After an incident at the National Air and Space Museum last year, a college student who uses a wheelchair and his brother have filed a discrimination suit against the Smithsonian Institution which runs the museum, claiming that they were denied access to the flight simulators and were publicly embarrassed.
Max Gold, 21, of Merrick, was born with a rare vascular condition that led to his leg being amputated at the age of six, and he has since used a wheelchair as his main form of transport. He was visiting the Air and Space Museum in Virginia last August with his brother, Jake, when he was alleged discriminatory incident took place.
According to the Washington Post, the brothers tried to use the museum’s flight simulator, FLY, which is designed to give the rider an “F-18 experience.” When the Golds tried to enter the ride, they were told that the simulator harness “required two legs and since Max only has one,” it was too risky. Max said in the suit that he understood the precautions.
Instead, the Golds purchased tickets for the RIDE simulator, which simulates combat scenarios and lets riders control the flight.
“Jake prepped me for getting out of my chair, took off my seat belt, took my wallet from around my neck and began lifting me when a supervisor came running over,” Max Gold said to the Washington Post.
The supervisor told Jake to put him down, and then proceeded to talk to Jake while ignoring Max, despite Max’s attempts to speak for himself.
“It was an assumption that was made that because Max is in a wheelchair, he cannot communicate properly,” Jake said.

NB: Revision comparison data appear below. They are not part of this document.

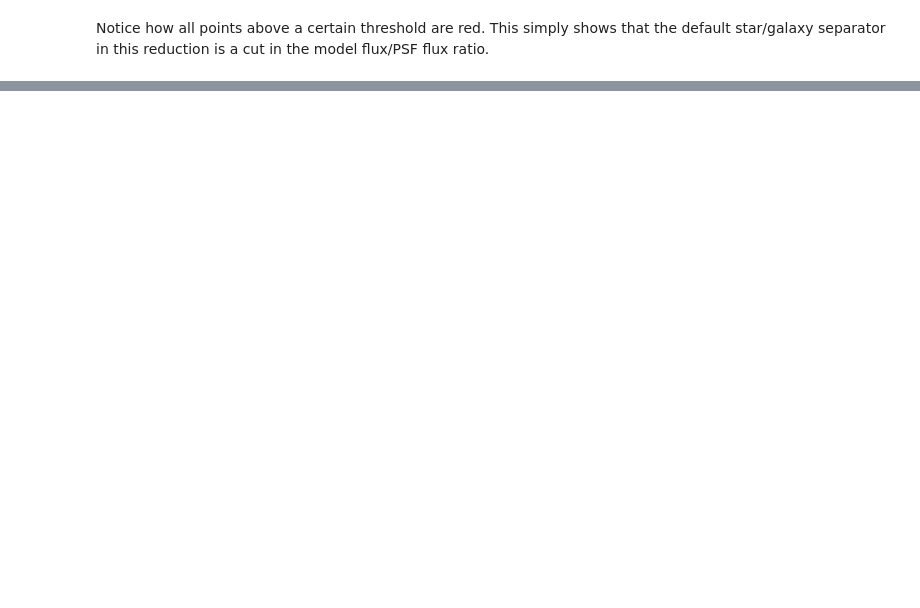
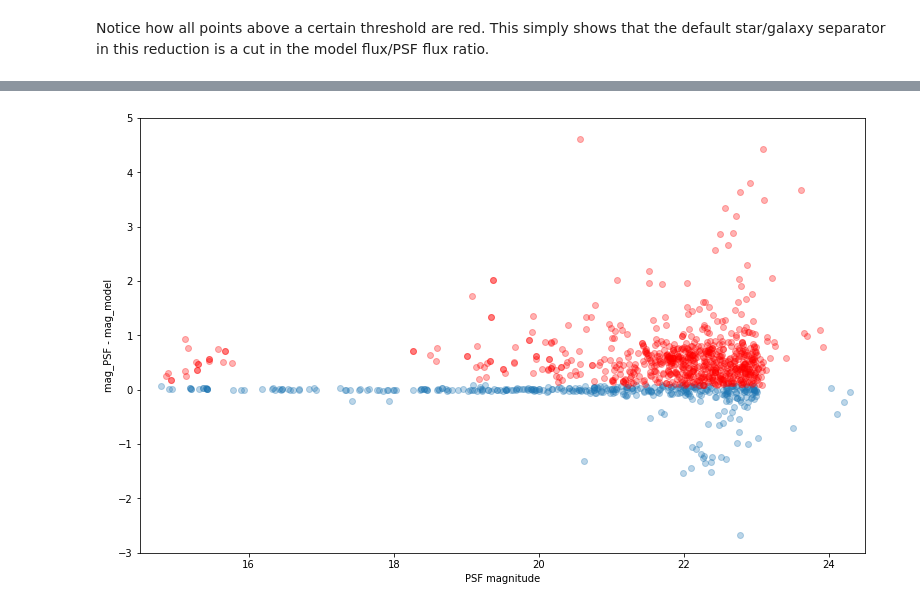
Before and after one commit to lsst-sqre/system-test, a Jupyter notebook: star_galaxy.ipynb, the cells around one changed output, grey strips where cells are left out. Drawn from its saved outputs; the diff is of its cells as text; code cells hidden in the pictures; blank space fills up the shorter version.

```diff
--- a/star_galaxy.ipynb
+++ b/star_galaxy.ipynb
@@ -73,0 +104,21 @@ Notice how all points above a certain threshold are red.  This simply shows that
+# %%
+exp_calib = exp.getCalib()
+psf_mag = exp_calib.getMagnitude(psf_flux)
+
+# There are some NaN and negative flux values in the model flux array. Filter those:
+badmodel = (numpy.isnan(model_flux)) | (model_flux < 0.01)
+model_mag = 0.0*psf_mag + 30.0 # set "bad" measurements to mag = 30.0
+model_mag[~badmodel] = exp_calib.getMagnitude(model_flux[~badmodel])
+
+magdiff = psf_mag - model_mag
+# %%
+plt.scatter(psf_mag[stars], magdiff[stars], alpha=0.3)
+plt.scatter(psf_mag[galaxies], magdiff[galaxies], c='r', alpha=0.3)
+
+plt.xlim(14.5, 24.5)
+plt.ylim(-3, 5)
+plt.xlabel('PSF magnitude')
+plt.ylabel('mag_PSF - mag_model')
+plt.show()
+# %% [output]
+[figure, added]
```
Also changed, not shown: parts of 11 cells of this notebook.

The supervisor told Jake that Max could only ride the ride if he could get out of his wheelchair on his own and climb up the stairs independently. Though the brothers tried to explain that Jake had been lifting Max for years with ease, the supervisor refused to let them onto the simulator.

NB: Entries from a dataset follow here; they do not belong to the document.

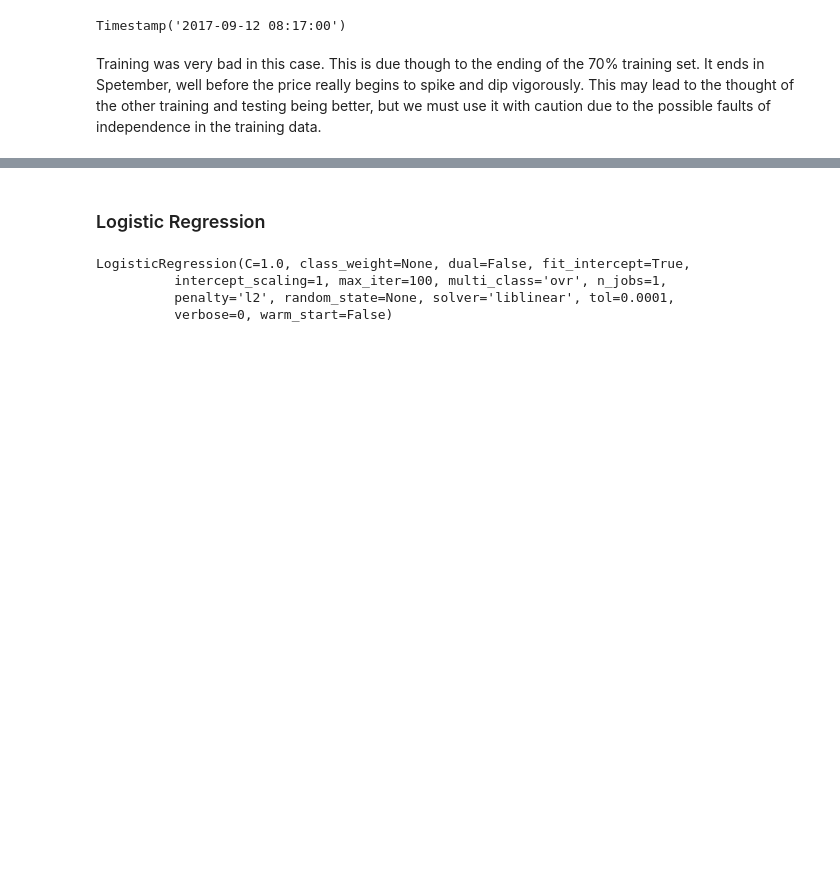
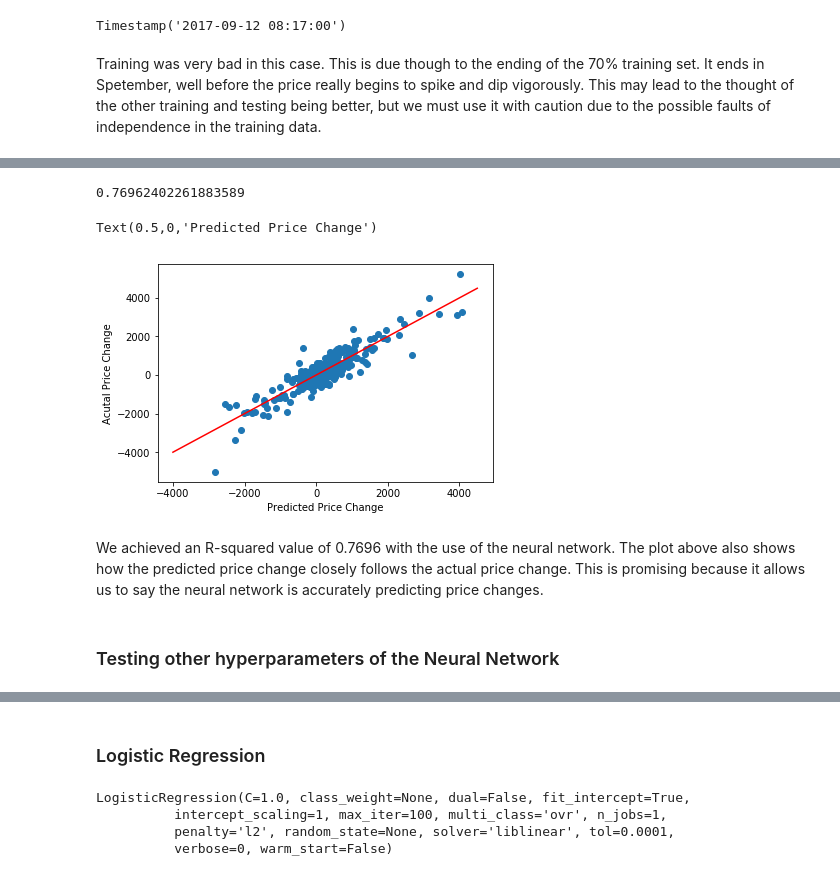
Before and after one commit to AugieDoebling/DigitalCurrencies-SeniorProject, a Jupyter notebook: TwitterDataCollection/ModelBuilding1.ipynb, the cells around one changed output, grey strips where cells are left out. Saved outputs shown, nothing was run; the diff lists cells and outputs as text; code cells hidden in the pictures; blank space fills up the shorter version.

```diff
--- a/TwitterDataCollection/ModelBuilding1.ipynb
+++ b/TwitterDataCollection/ModelBuilding1.ipynb
@@ -244,0 +254,6 @@ Training was very bad in this case.  This is due though to the ending of the 70%
+# %%
+from sklearn.neural_network import MLPRegressor
+
+n_net = MLPRegressor(solver='lbfgs', alpha=1e-5,hidden_layer_sizes=(1000, 500, 250, 100, 50),
+                      random_state=1, verbose = True)
+n_net.fit(x_train,y_train)
@@ -244,0 +268,4 @@ Training was very bad in this case.  This is due though to the ending of the 70%
+# %%
+n_net.score(x_test,y_test)
+# %% [output]
+0.76962402261883589
@@ -244,0 +274,17 @@ Training was very bad in this case.  This is due though to the ending of the 70%
+# %%
+np.random.seed(5)
+x = np.arange(-4000, 4500)
+y = x
+
+y_pred = n_net.predict(x_test)
+plt.plot(y_pred,y_test,'o')
+plt.plot(x, y, color = 'red')
+plt.ylabel('Acutal Price Change')
+plt.xlabel('Predicted Price Change')
+# %% [output]
+Text(0.5,0,'Predicted Price Change')
+[figure, added]
+# %% [markdown]
+We achieved an R-squared value of 0.7696 with the use of the neural network.  The plot above also shows how the predicted price change closely follows the actual price change.  This is promising because it allows us to say the neural network is accurately predicting price changes.
+# %% [markdown]
+### Testing other hyperparameters of the Neural Network
```
Also changed, not shown: parts of 27 cells of this notebook.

Lawyer Shawn Heller of the Social Justice Law Collective said that the lawsuit seeks “a policy change that accommodates individuals with disabilities, staff training on accommodations and sensitivity, and unspecified damages for emotional distress.”
[Source: The Washington Post]